The collection, a group of 14 sculptures, was unveiled tonight in a spectacle of lights and pomp and is located at the under-construction Sidra Medical and Research Center near Education City.
The work – which shows 14 different stages from conception to birth, including a sperm fertilizing an egg, a fetus, a twin pregnancy, a breech birth, and finally, a fully-fledged newborn baby – was commissioned by Sheikha Al Mayassa bint Hamad bin Khalifa Al-Thani, chairwoman of QMA.
Speaking to the New York Times, the sister of the current Emir and daughter of the former Emir said:
“To have something like this is less daring than having a lot of nudity. There is a verse in the Koran about the miracle of birth. It is not against our culture or our religion.”
Hirst, whose largest exhibition ever and Middle East debut opens in Doha on Thursday, also attended the unveiling, as the huge statues were revealed from beneath giant white balloons.
Weighing in collectively at 216 tons, each of the bronze statues packs a huge visual punch – the newborn baby, for example, is 46 feet (14 meters) tall.
Speaking to Doha News, Hirst acknowledged that the set – which has been in the works since 2005, and specifically for Qatar since 2009 – might prove controversial:
“I suppose the cultural differences are a bit difficult. You know in England, there wouldn’t be a problem with a naked baby, you see the embryo and the egg and sperm.
You know culturally, it’s the first naked sculpture in the Middle East… It’s very brave of Sheikha Mayassa to go with the whole thing.”
He added that he has dedicated the work “to the people of Qatar” and that Sidra, a hospital and research center dedicated to the health of women and children whose opening has been delayed to 2015, is “like a dream setting” for the piece.
QMA has previously told Doha News that it wanted the unveiling tonight to be a “surprise,” but efforts to keep the artwork a secret were stymied when images of the final sculpture, the baby, appeared online after one of the balloons floated off after installation.

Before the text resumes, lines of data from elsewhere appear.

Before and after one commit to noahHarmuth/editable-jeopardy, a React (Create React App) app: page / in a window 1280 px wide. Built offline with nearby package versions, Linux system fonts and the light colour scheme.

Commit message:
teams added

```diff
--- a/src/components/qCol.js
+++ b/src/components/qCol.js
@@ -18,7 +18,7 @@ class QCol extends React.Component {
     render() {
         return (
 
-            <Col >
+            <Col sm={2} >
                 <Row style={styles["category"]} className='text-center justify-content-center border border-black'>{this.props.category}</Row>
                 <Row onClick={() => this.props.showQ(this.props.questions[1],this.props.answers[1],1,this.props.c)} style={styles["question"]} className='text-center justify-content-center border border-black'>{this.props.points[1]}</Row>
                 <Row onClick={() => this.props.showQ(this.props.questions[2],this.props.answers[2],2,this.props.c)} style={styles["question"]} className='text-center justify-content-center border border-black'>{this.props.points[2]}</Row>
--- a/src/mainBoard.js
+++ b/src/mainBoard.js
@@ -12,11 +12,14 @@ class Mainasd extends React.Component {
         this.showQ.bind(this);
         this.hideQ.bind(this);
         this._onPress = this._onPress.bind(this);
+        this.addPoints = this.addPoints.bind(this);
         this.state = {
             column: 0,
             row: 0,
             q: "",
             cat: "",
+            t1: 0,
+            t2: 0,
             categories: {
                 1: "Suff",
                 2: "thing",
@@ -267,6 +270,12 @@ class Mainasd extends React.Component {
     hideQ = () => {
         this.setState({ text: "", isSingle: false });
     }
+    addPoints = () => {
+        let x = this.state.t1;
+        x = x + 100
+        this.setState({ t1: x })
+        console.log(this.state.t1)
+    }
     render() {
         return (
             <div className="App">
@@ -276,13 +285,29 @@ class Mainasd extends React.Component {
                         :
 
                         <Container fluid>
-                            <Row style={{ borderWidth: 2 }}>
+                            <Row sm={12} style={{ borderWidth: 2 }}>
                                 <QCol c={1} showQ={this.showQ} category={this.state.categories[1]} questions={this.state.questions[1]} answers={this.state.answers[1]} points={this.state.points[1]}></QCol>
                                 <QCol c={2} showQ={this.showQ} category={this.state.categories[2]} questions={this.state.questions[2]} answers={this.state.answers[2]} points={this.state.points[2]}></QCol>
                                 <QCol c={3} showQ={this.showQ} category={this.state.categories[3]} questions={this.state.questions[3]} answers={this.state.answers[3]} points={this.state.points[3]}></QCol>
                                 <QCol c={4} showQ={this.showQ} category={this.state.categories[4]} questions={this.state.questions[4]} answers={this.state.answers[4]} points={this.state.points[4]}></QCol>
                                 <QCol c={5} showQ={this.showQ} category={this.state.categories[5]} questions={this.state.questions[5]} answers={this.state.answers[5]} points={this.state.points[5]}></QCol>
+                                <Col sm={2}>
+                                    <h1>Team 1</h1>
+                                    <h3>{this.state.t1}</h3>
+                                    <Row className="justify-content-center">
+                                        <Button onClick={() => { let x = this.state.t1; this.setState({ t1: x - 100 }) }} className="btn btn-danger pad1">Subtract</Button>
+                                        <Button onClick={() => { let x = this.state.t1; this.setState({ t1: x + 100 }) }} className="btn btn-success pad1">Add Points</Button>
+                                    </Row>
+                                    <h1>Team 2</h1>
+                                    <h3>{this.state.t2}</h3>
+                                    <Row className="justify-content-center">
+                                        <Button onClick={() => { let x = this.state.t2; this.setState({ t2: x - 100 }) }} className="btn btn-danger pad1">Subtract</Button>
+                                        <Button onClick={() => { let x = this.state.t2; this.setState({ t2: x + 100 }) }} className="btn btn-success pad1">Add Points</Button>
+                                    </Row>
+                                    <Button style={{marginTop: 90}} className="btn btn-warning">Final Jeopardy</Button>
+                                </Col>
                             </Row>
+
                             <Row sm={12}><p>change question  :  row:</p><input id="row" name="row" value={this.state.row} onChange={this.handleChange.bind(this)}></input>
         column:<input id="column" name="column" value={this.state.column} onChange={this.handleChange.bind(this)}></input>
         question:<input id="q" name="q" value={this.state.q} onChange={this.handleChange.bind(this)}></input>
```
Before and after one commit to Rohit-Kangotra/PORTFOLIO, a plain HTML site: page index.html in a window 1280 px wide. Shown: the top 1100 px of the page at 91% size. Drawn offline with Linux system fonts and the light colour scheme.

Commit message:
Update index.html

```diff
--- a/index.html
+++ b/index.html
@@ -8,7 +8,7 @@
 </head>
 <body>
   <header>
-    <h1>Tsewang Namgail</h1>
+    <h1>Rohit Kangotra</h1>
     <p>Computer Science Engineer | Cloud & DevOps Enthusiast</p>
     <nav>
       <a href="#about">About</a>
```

Some residents also spotted the works while in transit, and tweeted about it.
Officials have not disclosed how much QMA paid Hirst for the work, but the NYT reports that it cost at least $20 million.
UPDATE | Oct. 9, 2013
QMA said that because Sidra is an active construction site, the statues will be covered on and off over the next few weeks as lighting and other elements are retooled.